[Opening Data extracts section]

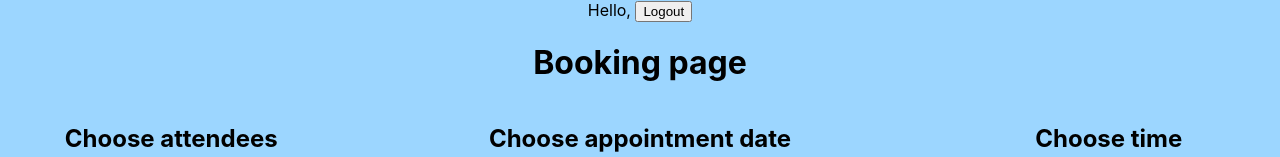
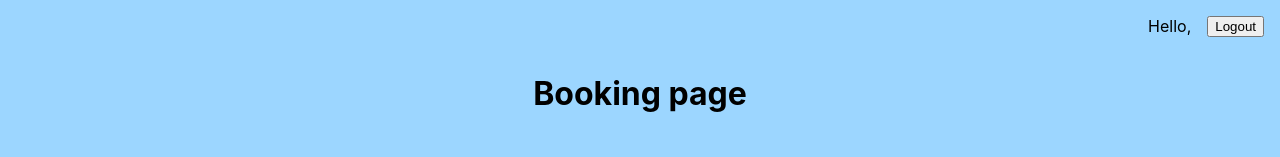
Before and after one commit to Amenawon/Appointment-Based-Scheduling-UI, a React (Create React App) app in the folder frontend/: page /booking in a window 1280 px wide. Shown: the top 157 px of the page. Built offline with nearby package versions, Linux system fonts and the light colour scheme; no server answers.

Commit message:
Style this greeting: move it to the left and add margins.

```diff
--- a/frontend/src/pages/BookingPage.css
+++ b/frontend/src/pages/BookingPage.css
@@ -53,3 +53,13 @@
   align-items: center;
   margin-bottom: 1rem;
 }
+
+.header-greeting {
+    display: flex;
+    justify-self: flex-end;
+    padding: 1rem;
+}
+
+.header-greeting button {
+    margin-left: 1rem;
+}
```
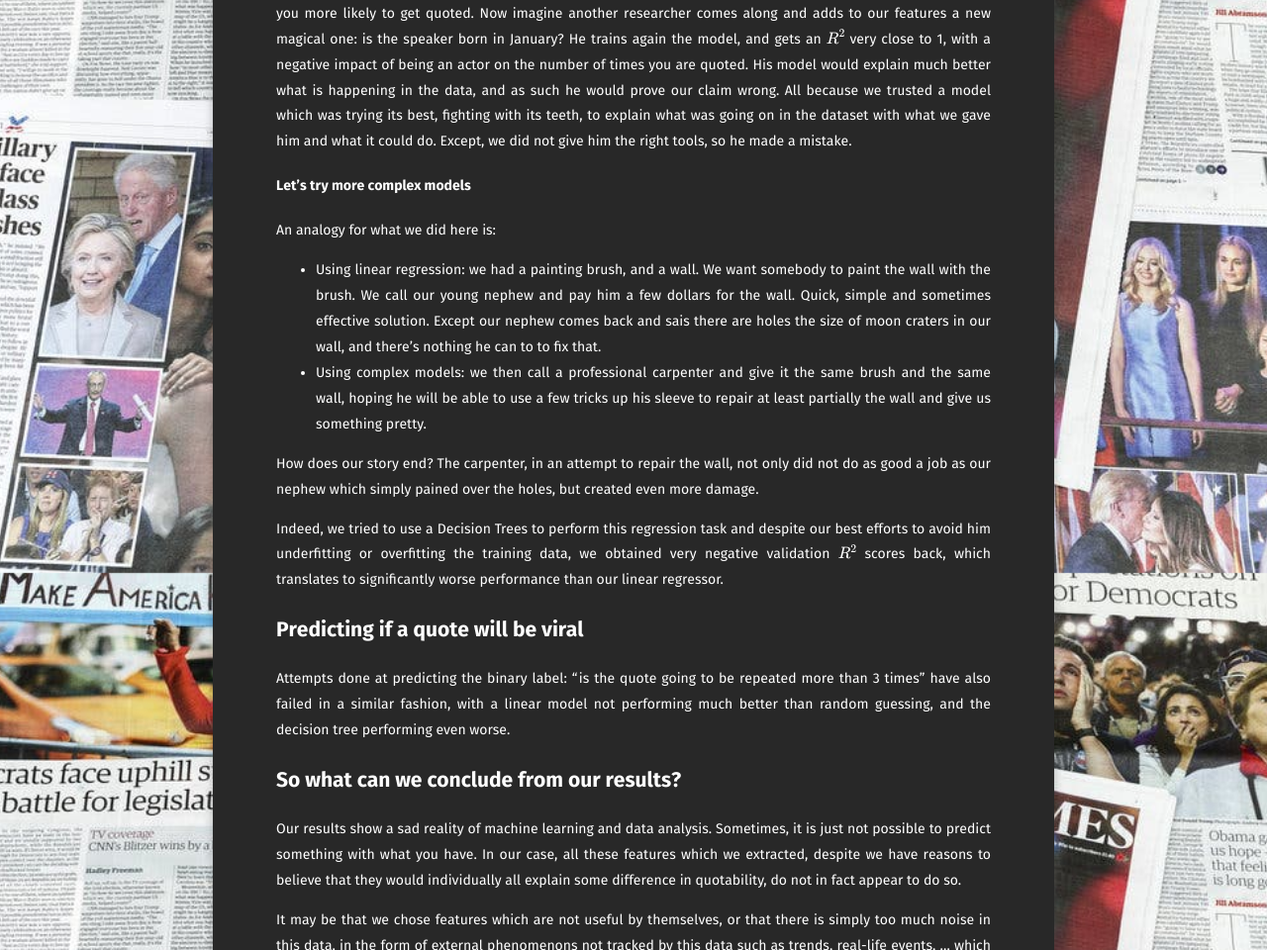
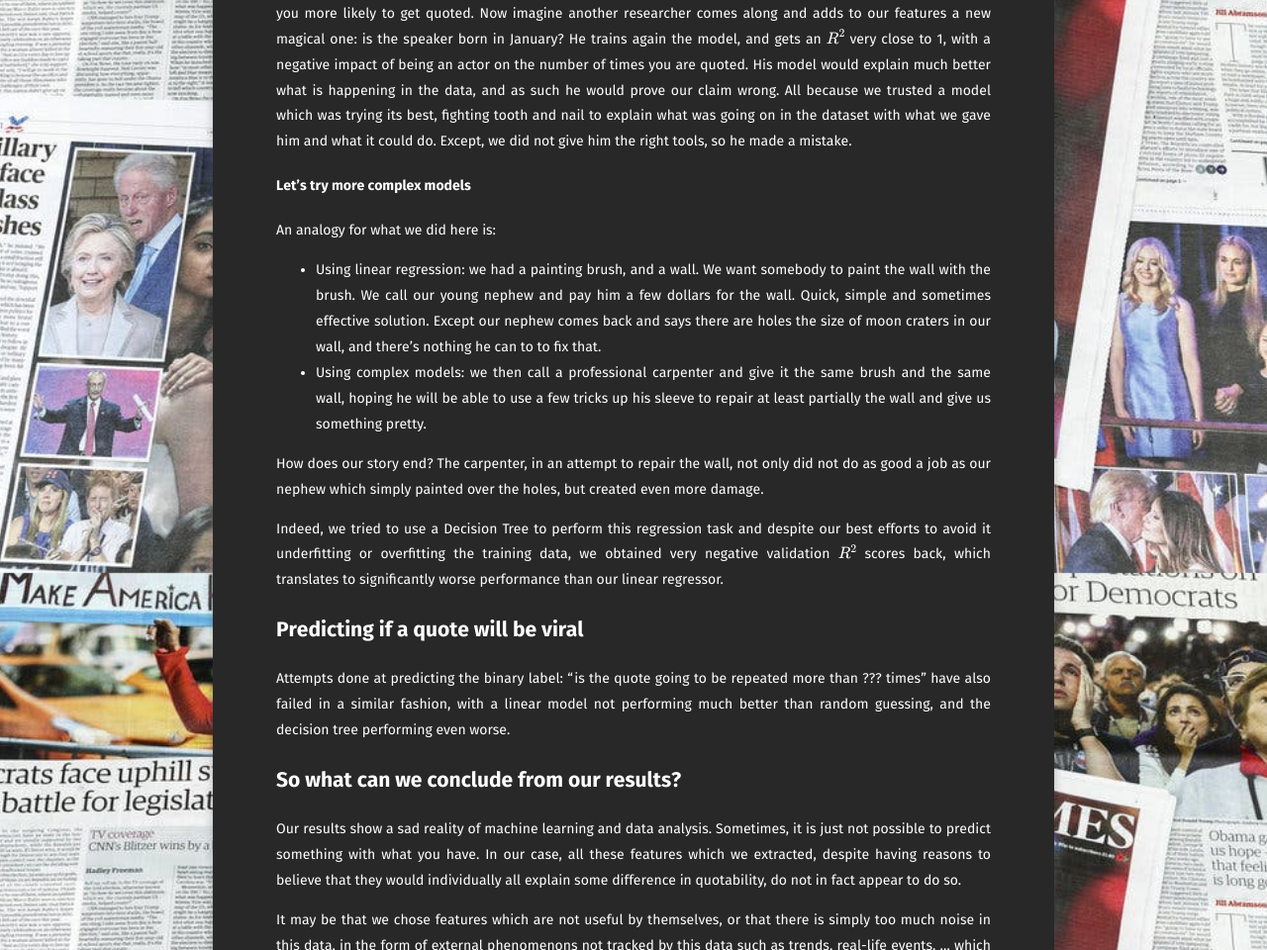
Before and after one commit to kaoutamine/viralSpeech, a Jekyll site: the page built from predict_virality/index.md, in a window 1280 px wide and 1400 px high, scrolled down 1892 px. Shown: the part 229-1189 px from the top of the window at 99% size. Built offline with Jekyll 4.4.1, drawn with Linux system fonts in a browser that asks for light colours; some web fonts are replaced; formulas are drawn with MathJax 3; some of the changed text lies outside the part shown.

Commit message:
relecture predict virality

```diff
--- a/predict_virality/index.md
+++ b/predict_virality/index.md
@@ -56,27 +57,27 @@ As you may have noticed, our linear regressor is not much better than a model wh
 Unfortunately, nothing about what makes a quote be more likely to be repeated. Desite some results may be squeezed out of P-values and metrics for this model, it explains way too little of the variance in the data to justify our claims.
 
 Let me give you an exemple: imagine we claimed that our model shows being an actor (just an exemple!) makes you more likely to get quoted. Now imagine another researcher comes along and adds to our features a new magical one: is the speaker born in January? He trains again the model, and gets an $$R^2$$ very close to 1, with a negative impact of being an actor on the number of times you are quoted.
-His model would explain much better what is happening in the data, and as such he would prove our claim wrong. All because we trusted a model which was trying its best, fighting with its teeth, to explain what was going on in the dataset with what we gave him and what it could do. Except, we did not give him the right tools, so he made a mistake.
+His model would explain much better what is happening in the data, and as such he would prove our claim wrong. All because we trusted a model which was trying its best, fighting tooth and nail to explain what was going on in the dataset with what we gave him and what it could do. Except, we did not give him the right tools, so he made a mistake.
 
 #### Let's try more complex models
 An analogy for what we did here is:
 
-- Using linear regression: we had a painting brush, and a wall. We want somebody to paint the wall with the brush. We call our young nephew and pay him a few dollars for the wall. Quick, simple and sometimes effective solution. Except our nephew comes back and sais there are holes the size of moon craters in our wall, and there's nothing he can to to fix that.
+- Using linear regression: we had a painting brush, and a wall. We want somebody to paint the wall with the brush. We call our young nephew and pay him a few dollars for the wall. Quick, simple and sometimes effective solution. Except our nephew comes back and says there are holes the size of moon craters in our wall, and there's nothing he can to to fix that.
 - Using complex models: we then call a professional carpenter and give it the same brush and the same wall, hoping he will be able to use a few tricks up his sleeve to repair at least partially the wall and give us something pretty.
 
-How does our story end? The carpenter, in an attempt to repair the wall, not only did not do as good a job as our nephew which simply pained over the holes, but created even more damage.
+How does our story end? The carpenter, in an attempt to repair the wall, not only did not do as good a job as our nephew which simply painted over the holes, but created even more damage.
 
-Indeed, we tried to use a Decision Trees to perform this regression task and despite our best efforts to avoid him underfitting or overfitting the training data, we obtained very negative validation $$R^2$$ scores back, which translates to significantly worse performance than our linear regressor.
+Indeed, we tried to use a Decision Tree to perform this regression task and despite our best efforts to avoid it underfitting or overfitting the training data, we obtained very negative validation $$R^2$$ scores back, which translates to significantly worse performance than our linear regressor.
 
 
 ## Predicting if a quote will be viral
 
-Attempts done at predicting the binary label: "is the quote going to be repeated more than 3 times" have also failed in a similar fashion, with a linear model not performing much better than random guessing, and the decision tree performing even worse.
+Attempts done at predicting the binary label: "is the quote going to be repeated more than ??? times" have also failed in a similar fashion, with a linear model not performing much better than random guessing, and the decision tree performing even worse.
 
 
 ## So what can we conclude from our results?
 
-Our results show a sad reality of machine learning and data analysis. Sometimes, it is just not possible to predict something with what you have. In our case, all these features which we extracted, despite we have reasons to believe that they would individually all explain some difference in quotability, do not in fact appear to do so.
+Our results show a sad reality of machine learning and data analysis. Sometimes, it is just not possible to predict something with what you have. In our case, all these features which we extracted, despite having reasons to believe that they would individually all explain some difference in quotability, do not in fact appear to do so.
 
 It may be that we chose features which are not useful by themselves, or that there is simply too much noise in this data, in the form of external phenomenons not tracked by this data such as trends, real-life events, ... which would need to be accounted for to obtain meaningful results.
 
```
Also changed, not shown: other parts of predict_virality/index.md (+7 -6 lines).
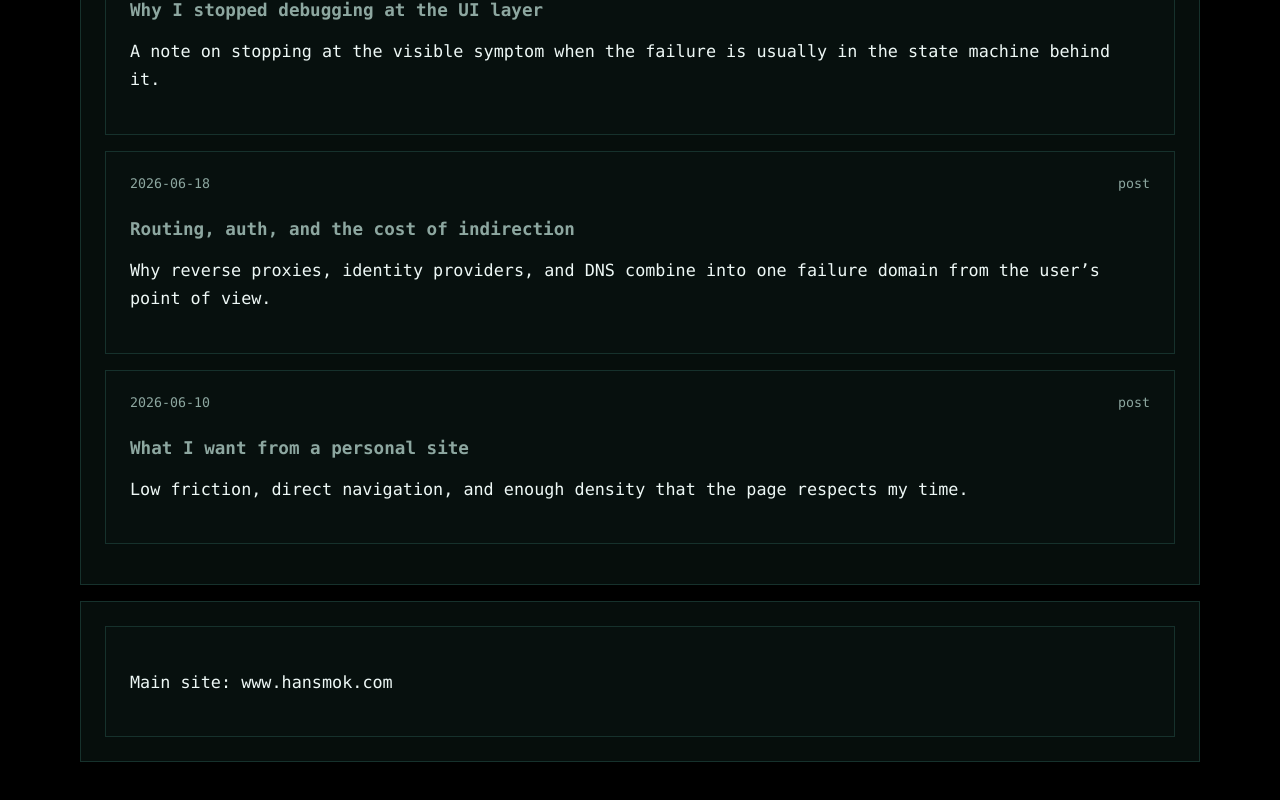
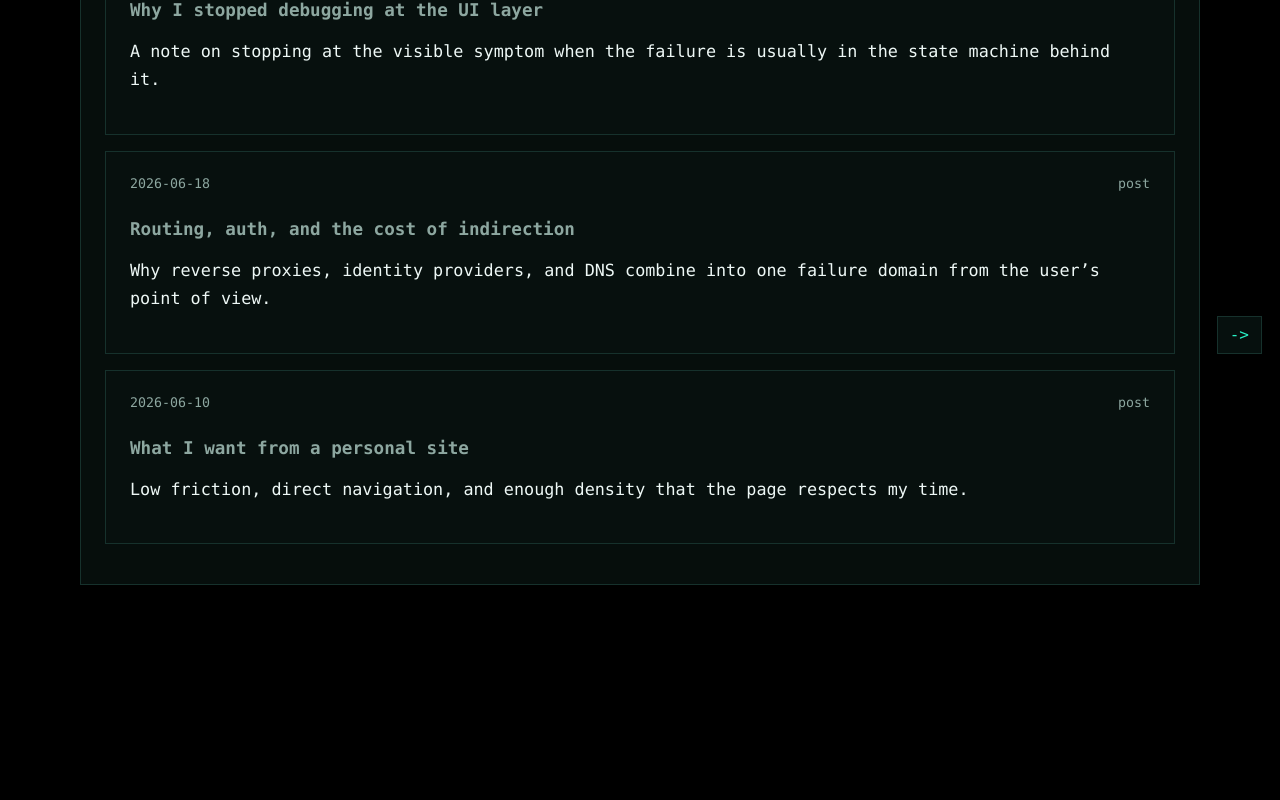
Before and after one commit to hansmok/hmblog.github.io, a Next.js app: page / in a window 1280 px wide. Shown: the part 428-1228 px from the top of the page. After the commit the page ends 1093 px from the top, so only its background shows below. Built offline with nearby package versions, Linux system fonts and the light colour scheme.

Commit message:
corner_link

```diff
--- a/app/globals.css
+++ b/app/globals.css
@@ -255,8 +255,27 @@ button {
   margin-bottom: 0;
 }
 
-.footer-link-panel {
-  margin-bottom: 0;
+.corner-link {
+  position: fixed;
+  right: 18px;
+  bottom: 18px;
+  border: 1px solid var(--line);
+  background: #07110ff2;
+  color: var(--accent);
+  padding: 10px 12px;
+  line-height: 1;
+  z-index: 20;
+}
+
+.corner-link:hover,
+.corner-link:focus-visible {
+  border-color: var(--accent);
+  background: #0b1715;
+}
+
+.corner-link:focus-visible {
+  outline: none;
+  box-shadow: 0 0 0 2px #28f0c638;
 }
 
 @media (max-width: 780px) {
@@ -292,6 +311,11 @@ button {
     min-height: 220px;
     padding: 18px;
   }
+
+  .corner-link {
+    right: 12px;
+    bottom: 12px;
+  }
 }
 
 @media (max-width: 380px) {
--- a/app/page.js
+++ b/app/page.js
@@ -50,13 +50,9 @@ export default function HomePage() {
         </div>
       </section>
 
-      <section className="resume-section">
-        <div className="content-panel footer-link-panel">
-          <p className="lead-copy">
-            Main site: <a href="https://www.hansmok.com/">www.hansmok.com</a>
-          </p>
-        </div>
-      </section>
+      <a className="corner-link" href="https://www.hansmok.com/" aria-label="Main site">
+        -&gt;
+      </a>
     </>
   )
 }
```
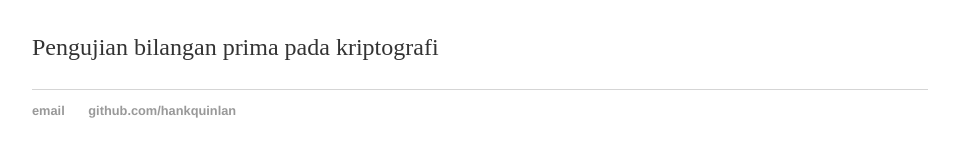
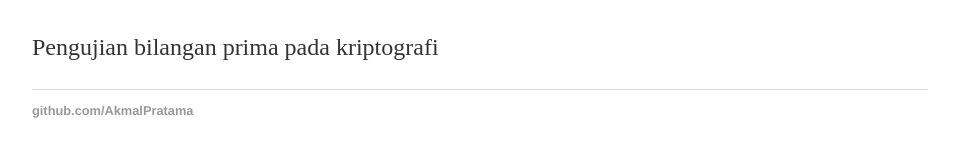
Before and after one commit to AkmalPratama/AkmalPratama.github.io, a Jekyll site: the page index.html, which Jekyll copies as it is, in a window 1280 px wide. Shown: the part 166-323 px from the top of the page, without its empty margins (160-1119 px from the left). Built offline with Jekyll 4.4.1, drawn with Linux system fonts in a browser that asks for light colours.

Commit message:
update remove email index.html

```diff
--- a/index.html
+++ b/index.html
@@ -27,8 +27,10 @@
 		</div><!-- /.container -->
 		<footer>
     		<ul>
+<!--
         		<li><a href="mailto:m.akmalpratama@yahoo.co.id">email</a></li>
-        		<li><a href="https://github.com/AkmalPratama">github.com/hankquinlan</a></li>
+-->
+        		<li><a href="https://github.com/AkmalPratama">github.com/AkmalPratama</a></li>
 			</ul>
 		</footer>
 	</body>
```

[Closing Data extracts section]

* _Task goal_: Where the string "comes" shows up in the listing above, copy the line that holds it.

* _Result for this task_:
 Let me give you an exemple: imagine we claimed that our model shows being an actor (just an exemple!) makes you more likely to get quoted. Now imagine another researcher comes along and adds to our features a new magical one: is the speaker born in January? He trains again the model, and gets an $$R^2$$ very close to 1, with a negative impact of being an actor on the number of times you are quoted.
-- Using linear regression: we had a painting brush, and a wall. We want somebody to paint the wall with the brush. We call our young nephew and pay him a few dollars for the wall. Quick, simple and sometimes effective solution. Except our nephew comes back and sais there are holes the size of moon craters in our wall, and there's nothing he can to to fix that.
+- Using linear regression: we had a painting brush, and a wall. We want somebody to paint the wall with the brush. We call our young nephew and pay him a few dollars for the wall. Quick, simple and sometimes effective solution. Except our nephew comes back and says there are holes the size of moon craters in our wall, and there's nothing he can to to fix that.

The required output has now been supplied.